The task >>
For the entries below, state how many lines include the string "content", and write nothing besides that number.

Records to use >>
-------
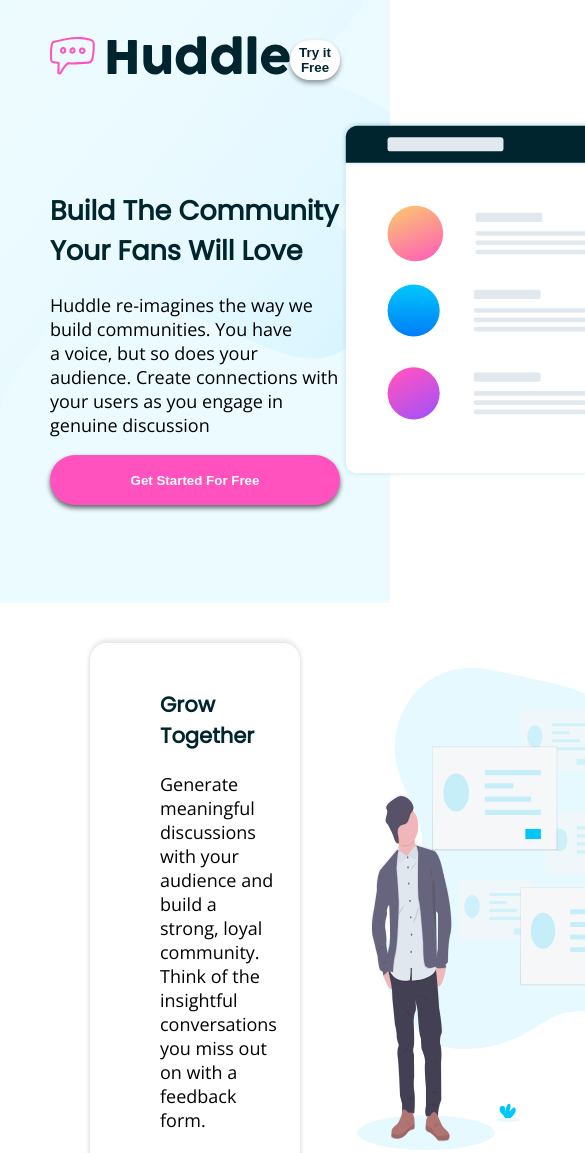
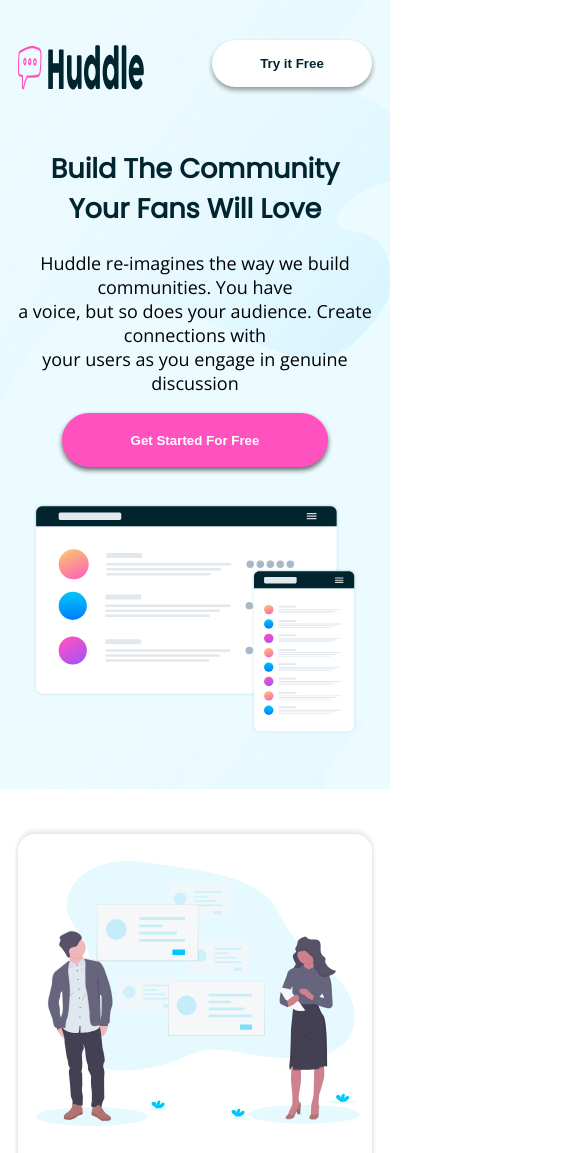
Before and after one commit to Maxiron/Zuri-Landing-Page, a plain HTML site: page index.html in a window 390 px wide. Shown: the top 1153 px of the page, 585 px wide, since content can reach past the window. Drawn offline with nearby package versions, Linux system fonts and the light colour scheme.

Commit message:
Responsive

```diff
--- a/index.html
+++ b/index.html
@@ -15,7 +15,7 @@
 <body>
     <main>
         <header>
-            <h2><img class="logo" src="images/logo.svg" alt=""></h2>
+            <img class="logo" src="images/logo.svg" alt="">
             <button class="btn__try">Try it Free</button>
         </header>
         <div class="main-content">
@@ -26,33 +26,33 @@
                 <button class="btn-get-start">Get Started For Free</button>
             </div>
             <div>
-                <img src="images/illustration-mockups.svg" alt="" width="600px">
+                <img class="build-pic" src="images/illustration-mockups.svg" alt="" width="600px">
             </div>
         </div>
     </main>
     <section>
-        <div class="section-text section">
+        <div class="section-text section text">
             <h3>Grow Together</h3>
             <p>Generate meaningful discussions with your audience and build a strong, loyal community. Think of the
                 insightful conversations you miss out on with a feedback form.</p>
         </div>
-        <img src="images/illustration-grow-together.svg" alt="" width="400px">
+        <img class="photo" src="images/illustration-grow-together.svg" alt="" width="400px">
     </section>
     <section>
-        <img class="section-text" src="images/illustration-flowing-conversation.svg" alt="" width="400px">
-        <div class="section">
+        <img class="section-text photo" src="images/illustration-flowing-conversation.svg" alt="" width="400px">
+        <div class="section text">
             <h3>Flowing Conversations</h3>
             <p>You wouldn't paginate a conversation in real life, so why do it online? our threads have just-in-time
                 loading for a more natural flow</p>
         </div>
     </section>
     <section>
-        <div class="section-text section">
+        <div class="section-text text section">
             <h3>Your Users</h3>
             <p>It takes no time at all to integrate Huddle with your app's authentication solution. This means, once
                 signed in to your app, your users can start chatting immediately</p>
         </div>
-        <img src="images/illustration-your-users.svg" alt="" width="400px">
+        <img class="photo" src="images/illustration-your-users.svg" alt="" width="400px">
     </section>
     <div class="build">
         <h3>Ready To Build Your Community?</h3>
--- a/style.css
+++ b/style.css
@@ -14,6 +14,9 @@ url('https://fonts.googleapis.com/css2?family=Open+Sans:wght@400;700&family=Popp
 
 .logo {
     padding-top: 0.5em;
+    margin-top: 2em;
+    width: 15em;
+    height: 3.8em;
 }
 main {
     background: hsl(193,100%,96%) url(images/bg-hero-desktop.svg);
@@ -27,19 +30,19 @@ main {
  header {
      display: flex;
      justify-content: space-between;
-     margin: 0 50px;
+     margin:0 3em;
  }
 
  .main-content {
      display: flex;
      justify-content: space-between;
-     margin: 0 50px;
+     margin: 0 3em;
  }
 
  .btn__try {
-     margin: 40px 0;
-     width: 180px;
-     height: 40px;
+     margin: 3em 0;
+     width: 12em;
+     height: 3.5em;
      border: none;
      border-radius: 64px;
      box-shadow: 0 3px 5px rgba(0,0,0,0.4);
@@ -54,8 +57,8 @@ main {
      border: none;
      border-radius: 64px;
      box-shadow: 0 3px 5px rgba(0,0,0,0.6);
-     height: 50px;
-     width: 290px;
+     height: 4em;
+     width: 20em;
      font-weight: bold;
  }
 
@@ -74,14 +77,14 @@ main {
  section {
      display: flex;
      justify-content: space-between;
-     margin: 40px 5em 2px;
-     padding: 25px 70px;
+     margin: 2.5em 5em 2px;
+     padding: 1.5em 4.5em;
      border-radius: 17px;
      box-shadow: 0 3px 5px rgba(0,0,0,0.1),0 -3px 5px rgba(0,0,0,0.1);
  }
 
  .section-text {
-    margin-right:80px;
+    margin-right:5em;
  }
 
  .section, .nav-tag {
@@ -95,7 +98,7 @@ main {
  .build {
     box-shadow: 0 3px 5px rgba(0,0,0,0.6);
     width: fit-content;
-    padding: 30px 70px;
+    padding: 2em 5em;
     border-radius: 25px;
     position: relative;
     display: flex;
@@ -112,16 +115,16 @@ main {
      color: #fff;
      display: flex;
      justify-content: space-between;
-     padding: 150px 50px 20px;
+     padding: 9em 3em 1.5em;
  }
 
  .footer-icon {
      display: inline-flex;
-     padding-right:10px;
+     padding-right: 0.7em;
  }
 
  li,a {
-     margin-bottom: 40px;
+     margin-bottom: 1em;
      list-style-type: none;
      color: #fff;
      text-decoration: none;
@@ -142,3 +145,85 @@ main {
 a:hover {
     text-decoration: underline;
 }
+
+@media (max-width:700px) {
+    .btn__try {
+        margin: 3em 0;
+        width: 12em;
+        height: 3.5em;
+        border-radius: 64px;
+    }
+
+    .logo {
+        padding-top: 0.5em;
+        margin-top: 2em;
+        width: 7em;
+        height: 3em;
+    }
+
+    .main-content {
+        margin: 0 0.5em;
+        display: block;
+        text-align: center;
+    }
+
+    header {
+        margin:0 1em;
+    }
+
+    .build {
+        width: 20em;
+        padding: 0;
+        margin: 0;
+        border-radius: 25px;
+        position: relative;
+        display: flex;
+        flex-direction: column;
+        margin: auto;
+        /* top: 100px; */
+        flex: 1;
+        height: 15em;
+        font-size: small;
+        text-align: center;
+     }
+
+    .build-pic {
+        width: 18em;
+    }
+
+    .content-centre {
+        margin-bottom: 2em;
+    }
+
+    section {
+        display: grid;
+        margin: 2.5em 1em 2px;
+        padding: 1.5em 1em;
+        text-align: center;
+        grid-template-areas:
+        "photo"
+        "text";
+        grid-template-columns: 1fr;
+        grid-template-rows:1fr 1fr;
+    }
+
+    .text {
+        grid-area: "text";
+        grid-row: 2/3;
+        text-align: center;
+        margin: 0;
+    }
+
+    .photo {
+        width: 18em;
+        margin: 0;
+        padding: 0;
+        grid-area: "photo";
+        grid-row: 1/2;
+    }
+
+    .btn-centre {
+        position: absolute;
+
+    }
+}
```
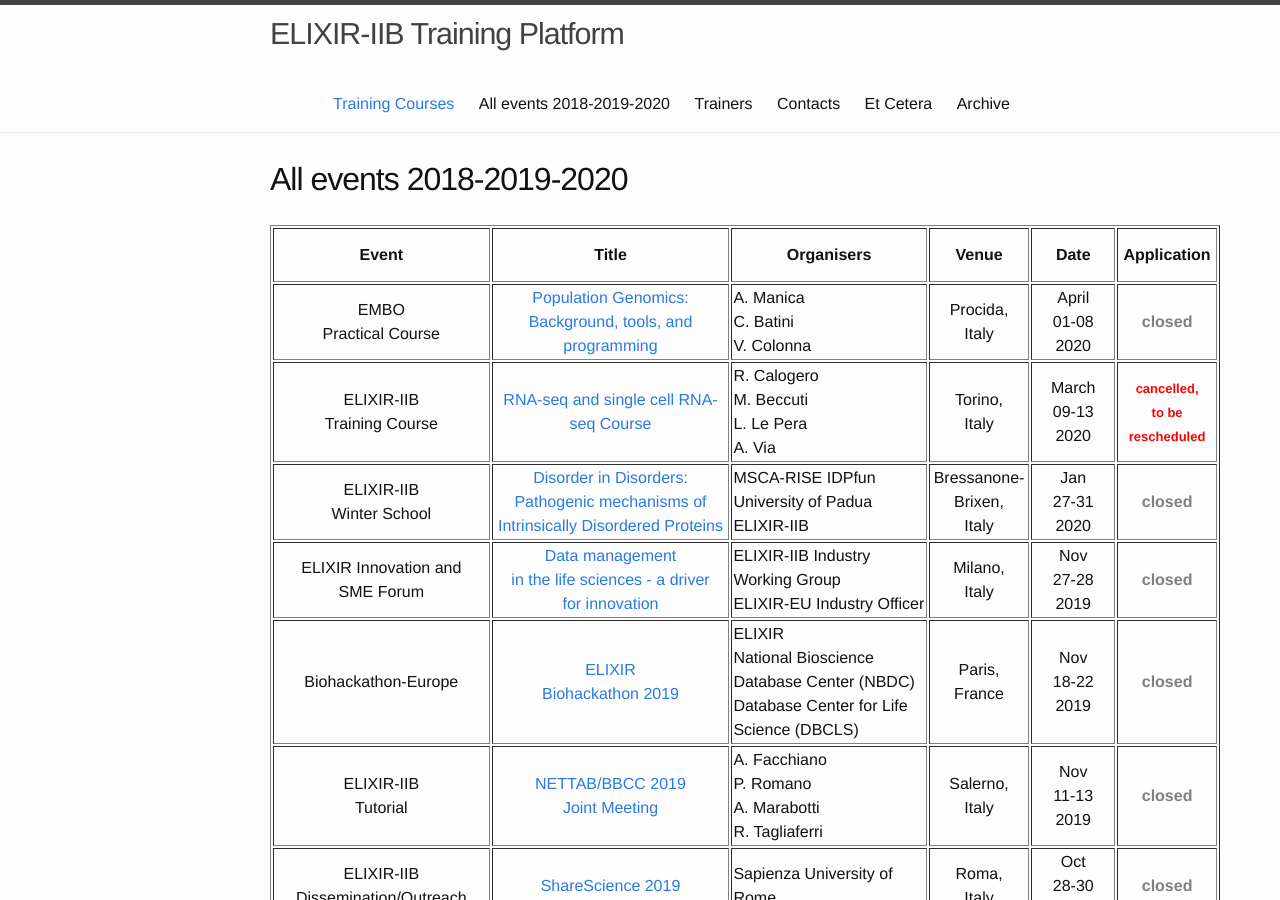
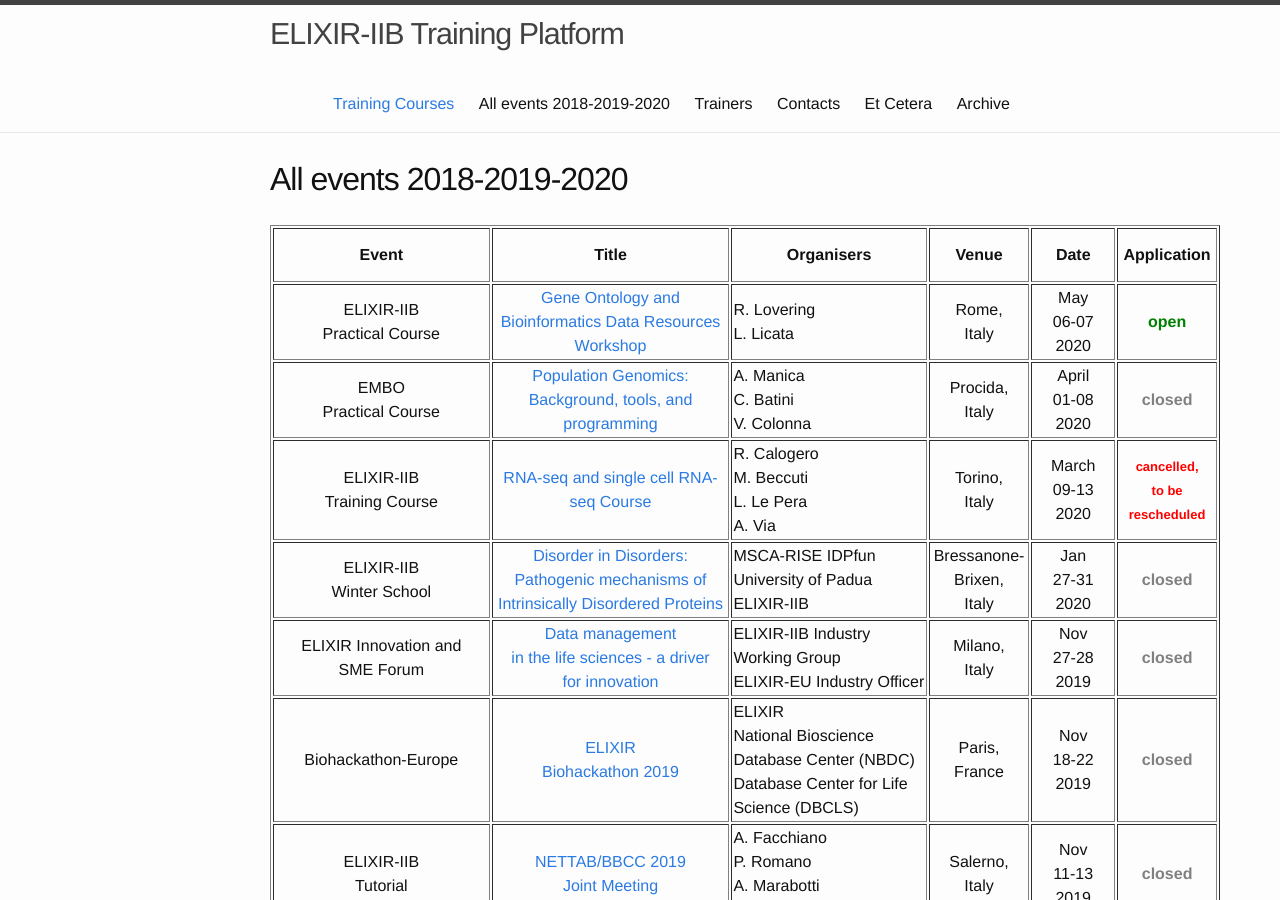
Before and after one commit to ELIXIR-IIB-training/website, a Jekyll site: the page built from _pages/01-all_events_18_19_20.md, in a window 1280 px wide and 900 px high. Built offline with Jekyll 4.4.1, drawn with Linux system fonts in a browser that asks for light colours.

Commit message:
Add GeneOntology workshop

```diff
--- a/_pages/01-all_events_18_19_20.md
+++ b/_pages/01-all_events_18_19_20.md
@@ -13,6 +13,15 @@ permalink: /all_events_2018_2019_2020/
    <td height="50" width="75" align="center"><b>Venue</b></td>
    <td height="50" width="75" align="center"><b>Date</b></td>
    <td height="50" width="90" align="center"><b>Application</b></td>
+</tr>
+<tr>
+<td height="50" align="center">ELIXIR-IIB<br>Practical Course</td>
+   <td height="50" width="220" align="center"><a href="https://elixir-iib-training.github.io/website/2020/05/06/GeneOntology_Rome-TorVergata.html">Gene Ontology and Bioinformatics Data Resources Workshop</a></td>
+   <td height="50" width="150">R. Lovering<br>L. Licata</td>
+   <!-- <td height="50" width="150"></td> -->
+   <td height="50" align="center">Rome,<br>Italy</td>
+   <td height="50" width="75" align="center">May<br>06-07<br>2020</td>
+   <td height="50" align="center"><font color="green"><b>open</b></font></td>
 </tr>
 <tr>
 <td height="50" align="center">EMBO<br>Practical Course</td>
```
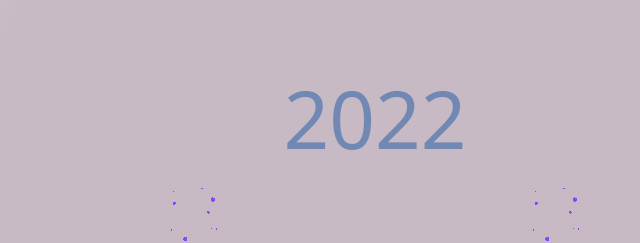
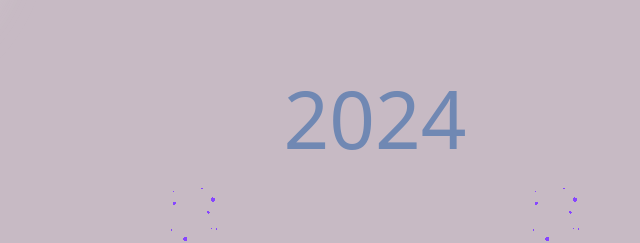
Before and after one commit to 1Nia1/2024, a plain HTML site: page index.html in a window 1280 px wide. Shown: the part 202-445 px from the top of the page, 265-905 px from the left. Drawn offline with nearby package versions, Linux system fonts and the light colour scheme.

Commit message:
Update and rename glowingMouse.html to index.html

```diff
--- a/glowingMouse.html
+++ b/index.html
@@ -68,7 +68,7 @@
 </head>
 <body>
     <img class="m1"src="Animation - 1744068931289.gif" alt="">
-    <h1 class="my">2022</h1>
+    <h1 class="my">2024</h1>
     <img class="m2" src="Animation - 1744068931289.gif" alt="">
     <div class="card" style="width: 18rem; border-radius: 10px;" hidden>
         <div class="card-body" style="background-color:#7088b3 ; border-radius: 10px; ">
```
-------
Solution below >>
10